(My brother-in-law popped into my mind as an example of this. Several years ago he felt like a bad employee because he was in and out of work because his mom was not in a great place. She was in and out of psychiatric and physical hospitals. She seemed to have more doctors appointments than seemed humanly possible. Del was a good son, but maybe not the greatest worker. My sister said, “Everyone knows who you are! They know you are a good employee and this is for a season. You have showed up and faithfully worked for over twenty years, if you have a few months of not being as present, everyone will cut you some slack!” This season did end, before she died, his mom became a Christian, and Del returned to the quality employee he was and is. We all have “bad years”, but over time, our lives reveal who we are as a human.
What is mine revealing about me? my values? my relationship with my body, finances, and people?)
Margaret asked Joe and his uncle about Jesus’ stern reply in Luke when he says that no one who places his hand on the plow and looks back is fit for service in God’s kingdom. “If they’re using a plow, that means it’s planting season. If I look backward while I’m driving the plow, then I’m going to weave, which means I’ll get bends in my rows. . . . Bends in the rows lead to a lot of inefficiency. It’s not the best possible use of your limited space. The only way to fix it is to set your eyes straight ahead on a marker in the distance.”
(This makes sense! Of course I was familiar with that passage, but I had never thought why it was ‘that bad’ to look back. So much in this section had parallels to ministry life! ‘If there is a plow, it is planting season.’ You need to look forward to watch for stones and to keep your lines straight. We all have limitations within our ministries, how can we work well within them?)

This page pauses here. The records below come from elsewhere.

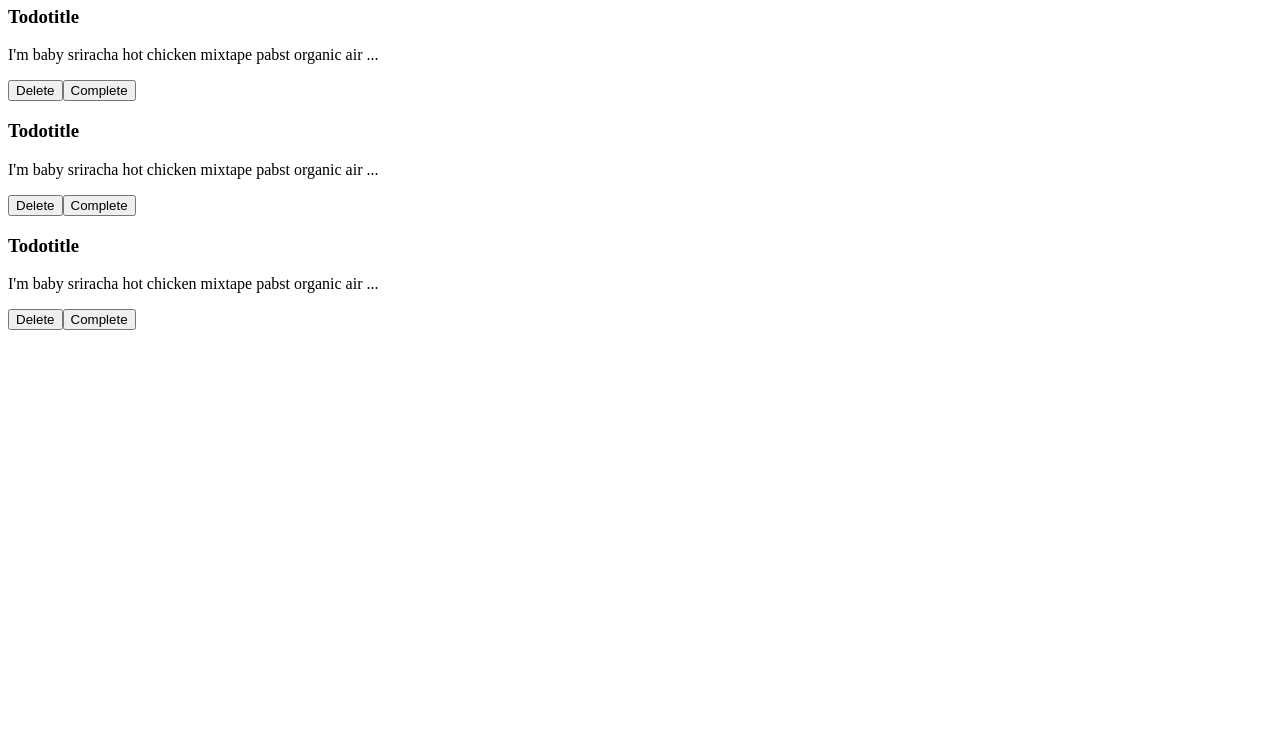
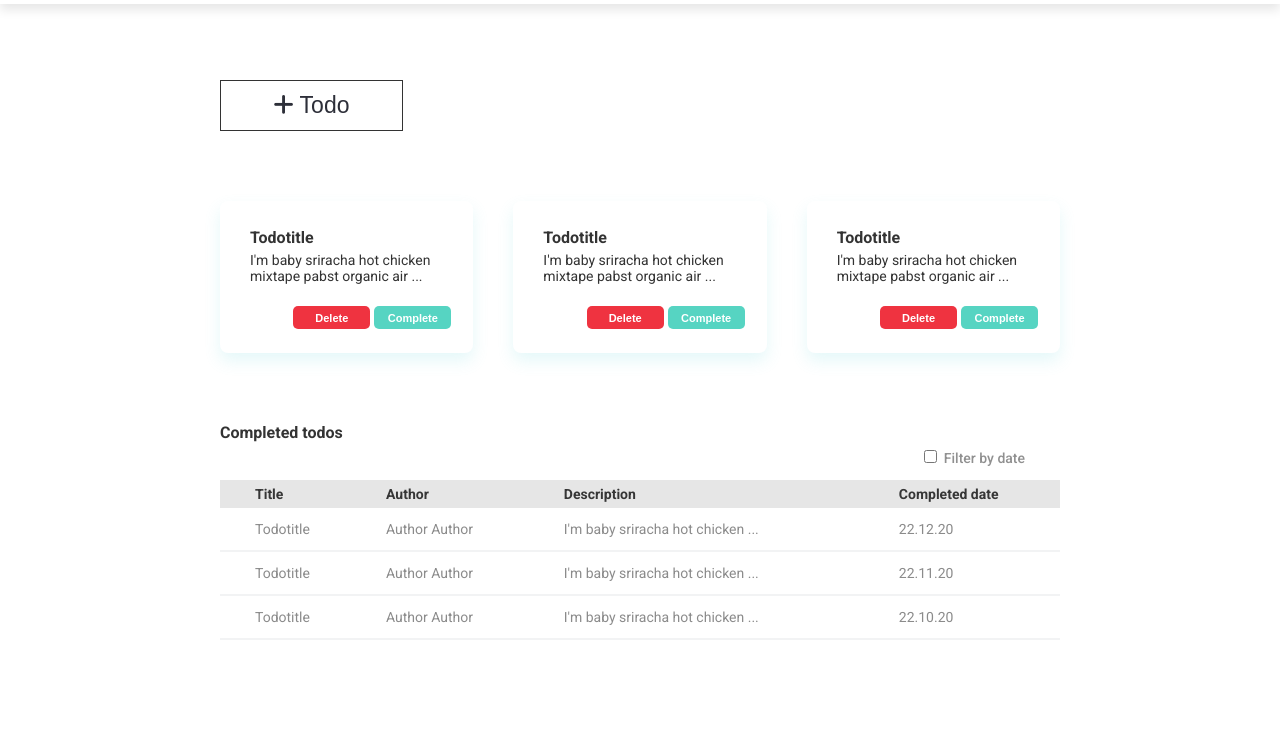
Before and after one commit to Aricin86/Leksjon-2, a plain HTML site: page Todo/index.html in a window 1280 px wide. Shown: the part 60-800 px from the top of the page. Drawn offline with Linux system fonts and the light colour scheme.

Commit message:
Added style.css. Updated rest of the html code and styled it.

```diff
--- /dev/null
+++ b/Todo/css/style.css
@@ -0,0 +1,212 @@
+/*************/
+/** GENERAL **/
+/*************/
+html {
+    box-sizing: border-box;
+    font-family: 'Roboto', sans-serif;
+}
+
+*, *:before, *:after {
+    box-sizing: inherit;
+}
+
+body {
+    margin: 0;
+    padding: 0;
+    display: grid;
+    grid-template-columns: 220px auto 220px;
+    grid-template-rows: 63px auto;
+}
+
+/************/
+/** HEADER **/
+/************/
+#navigation-header {
+    grid-column: 1 / 4;
+    grid-row: 1 / 2;
+}
+
+nav {
+    padding: 0 30px;
+    box-shadow: 0px 6px 10px #00000019;
+    display: grid;
+    grid-template-columns: 1fr 1fr;
+    align-items: center;
+}
+
+#sorta-kinda-logo {
+    font-weight: 900;
+    font-size: 20px;
+    color: #333;
+}
+
+#user-name {
+    justify-self: end;
+    font-weight: 500;
+    font-size: 20px;
+    color: #333;
+}
+
+/**********/
+/** MAIN **/
+/**********/
+main {
+    grid-column: 2 / 3;
+    grid-row: 2 / 3;
+    display: grid;
+    grid-template-rows: repeat(auto, 3);
+}
+
+#add-section {
+    margin: 77px 0 0 0;
+    grid-row: 1 / 2;
+}
+
+#card-section {
+    margin: 70px 0 0 0;
+    grid-row: 2 / 3;
+    display: grid;
+    grid-template-columns: repeat(1fr, 3);
+    column-gap: 40px;
+}
+
+#table-section {
+    margin: 70px 0 0 0;
+    grid-row: 3 / 4;
+}
+
+#btn-add-todo {
+    width: 183px;
+    height: 51px;
+    font-weight: 500;
+    font-size: 23px;
+    color: #2D2F39;
+    border: 1px solid #333;
+    border-radius: 0;
+    background-color: #FFF;
+}
+
+#btn-add-todo:hover {
+    border: 1px solid #333;
+    border-radius: 0;
+    background-color: #56D4C2;
+}
+
+
+/** CARDS **/
+#todo-card-1 {
+    grid-column: 1 / 2;
+}
+
+#todo-card-2 {
+    grid-column: 2 / 3;
+}
+
+#todo-card-3 {
+    grid-column: 3 / 4;
+}
+
+.todo-card {
+    padding: 27px 22px 24px 30px;
+    box-shadow: 0px 8px 16px #5DD3D829;
+    border-radius: 8px;
+    display: grid;
+    grid-template-columns: 1fr auto;
+    grid-template-rows: repeat(auto, 3);
+    column-gap: 4px;
+}
+
+.todo-card h3 {
+    margin: 0;
+    font-weight: 700;
+    font-size: 16px;
+    color: #333;
+    grid-column: 1 / 3;
+    grid-row: 1 / 2;
+}
+
+.todo-card p {
+    margin: 5px 0 22px 0;
+    font-weight: 400;
+    font-size: 14px;
+    color: #333;
+    grid-column: 1 / 3;
+    grid-row: 2 / 3;
+}
+
+.todo-card button {
+    font-weight: 700;
+    font-size: 11px;
+    color: #FFF;
+    width: 77px;
+    height: 23px;
+    border-radius: 5px;
+    border: none;
+    grid-row: 3 / 4;
+    justify-self: end;
+}
+
+.btn-delete {
+    background-color: #EF3340;
+    grid-column: 1 / 2;
+}
+
+.btn-complete {
+    background-color: #56D4C2;
+    grid-column: 2 / 3s;
+}
+
+
+/** TABLE **/
+#table-section {
+    display: grid;
+    grid-template-rows: repeat(auto, 3);
+}
+
+#table-section h3 {
+    margin: 0;
+    font-weight: 700;
+    font-size: 16px;
+    color: #333;
+    grid-row: 1 / 2;
+}
+
+#filter-checkbox {
+    margin: 5px 35px 13px 0;
+    grid-row: 2 / 3;
+    justify-self: right;
+}
+
+#table-section label {
+    font-weight: 500;
+    font-size: 14px;
+    color: #909090;
+}
+
+#todo-table {
+    border-collapse: collapse;
+    grid-row: 3 / 4;
+}
+
+#tbl-header {
+    font-weight: 500;
+    font-size: 14px;
+    color: #363636;
+}
+
+#tbl-header th {
+    padding: 6px 0 6px 35px;
+    text-align: left;
+    background-color: #E6E6E6;
+}
+
+.tbl-row {
+    font-weight: 400;
+    font-size: 14px;
+    color: #8B8B8B;
+}
+
+.tbl-row td {
+    padding: 13px 0 13px 35px;
+    border-bottom: 2px solid rgb(129, 142, 148, 0.1);
+}
--- a/Todo/index.html
+++ b/Todo/index.html
@@ -1,37 +1,81 @@
 <!DOCTYPE html>
 <html lang="en">
     <head>
-        <title>Todo</title>
+        <meta charset="utf-8" />
+        <meta http-equiv="X-UA-Compatible" content="IE=edge" />
+        <meta id="viewport" name="viewport" content="width=device-width, initial-scale=1" />
+
+        <meta name="author" content="Åse U. Rørmark" />
+        <meta name="description" content="Lecture 2: Assignment 1-4. Make a website with a todo app." />
+
+        <title>Leksjon 2 - Todo</title>
+
+        <script src="https://kit.fontawesome.com/3dd4205412.js" crossorigin="anonymous"></script>
+
+        <link rel="stylesheet" href="https://fonts.googleapis.com/css2?family=Roboto:wght@400;500;700;900&display=swap">
+        <link rel="stylesheet" media="screen" href="css/style.css">
     </head>
     <body>
-        <header>
+        <header id="navigation-header">
             <nav>
-                <a href="#">HIOF</a>
-                <a href="#">User user</a>
+                <p id="sorta-kinda-logo">HIOF</p>
+                <p id="user-name">User user</p>
             </nav>
         </header>
         <main>
-            <section>
-                <button><span>+</span> Todo</button>
+            <section id="add-section">
+                <button id="btn-add-todo"><i class="fas fa-plus"></i> Todo</button>
             </section>
-            <section>
-                <article id="todocard1" class="todocard">
+            <section id="card-section">
+                <article id="todo-card-1" class="todo-card">
                     <h3>Todotitle</h3>
                     <p>I'm baby sriracha hot chicken mixtape pabst organic air ...</p>
-                    <button type="button" class="btn_delete">Delete</button><button type="button" class="btn_complete">Complete</button>
+                    <button type="button" class="btn-delete">Delete</button><button type="button" class="btn-complete">Complete</button>
                 </article>
-                <article id="todocard2" class="todocard">
+                <article id="todo-card-2" class="todo-card">
                     <h3>Todotitle</h3>
                     <p>I'm baby sriracha hot chicken mixtape pabst organic air ...</p>
-                    <button type="button" class="btn_delete">Delete</button><button type="button" class="btn_complete">Complete</button>
+                    <button type="button" class="btn-delete">Delete</button><button type="button" class="btn-complete">Complete</button>
                 </article>
-                <article id="todocard3" class="todocard">
+                <article id="todo-card-3" class="todo-card">
                     <h3>Todotitle</h3>
                     <p>I'm baby sriracha hot chicken mixtape pabst organic air ...</p>
-                    <button type="button" class="btn_delete">Delete</button><button type="button" class="btn_complete">Complete</button>
+                    <button type="button" class="btn-delete">Delete</button><button type="button" class="btn-complete">Complete</button>
                 </article>
             </section>
-            <section></section>
+            <section id="table-section">
+                <h3>Completed todos</h3>
+                <div id="filter-checkbox">
+                    <input type="checkbox" id="filter-by-date" name="filterbydate" value="Filter">
+                    <label for="filterbydate">Filter by date</label>
+                </div>
+                <table id="todo-table">
+                    <tr id="tbl-header">
+                        <th>Title</th>
+                        <th>Author</th>
+                        <th>Description</th>
+                        <th>Completed date</th>
+                    </tr>
+                    <tr id="tbl-row1" class="tbl-row">
+                        <td>Todotitle</td>
+                        <td>Author Author</td>
+                        <td>I'm baby sriracha hot chicken ...</td>
+                        <td>22.12.20</td>
+                    </tr>
+                    <tr id="tbl-row2" class="tbl-row">
+                        <td>Todotitle</td>
+                        <td>Author Author</td>
+                        <td>I'm baby sriracha hot chicken ...</td>
+                        <td>22.11.20</td>
+                    </tr>
+                    <tr id="tbl-row3" class="tbl-row">
+                        <td>Todotitle</td>
+                        <td>Author Author</td>
+                        <td>I'm baby sriracha hot chicken ...</td>
+                        <td>22.10.20</td>
+                    </tr>
+                </table>
+            </section>
         </main>
     </body>
 </html>
```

“You can’t tell wheat from tares just by looking at it. You have to grab, squeeze, and crush it to find out whether it’s real or not. I think that’s true of the spiritual life. Some people can look really good on the outside—they can seem more mature or look like they really know their Bible—but when it comes to the pressures of life and getting crushed, that’s whey the fruit really shows.”
(Don’t you wish there was an easy way to tell wheat from tares?! I do! But life and ministry do not have many shortcuts, we have to ‘grab, squeeze, and crush’ to figure out what is just empty husks and what had seed.)
“Harvest does not happen apart from waiting. When I think about harvest in these terms, my own impatience becomes more apparent. I plant a seed hoping it spouts as quickly and dramatically as in the story of Jack and the beanstalk. But that isn’t realistic.”
(Maybe that needs to become our new mantra: Harvest does not happen apart from waiting.)
In reference to harvesting and the Sabbath: “When it’s harvest time, it’s hard to take a day off to rest and relax; when you see good weather, your field is ready, and everything is good to go. You don’t know what tomorrow is going to bring—including frost or the first snow. That extra day of waiting could mean you lose your crops. This command echoes of trust and faith in God.”
(It does! As does the part about gleaning, but this is getting long, so I’ll end here and say, see you in the comments!)
Reading plan for Humble Roots and Scouting the Divine:
May 8—Chapters 8 and 9 in HR
May 15—Part 2 (The Harvest) in SD
May 22—Chapters 10 and 11 in HR
May 29—We made it! Two books read in tandem we will review and have a Get to Know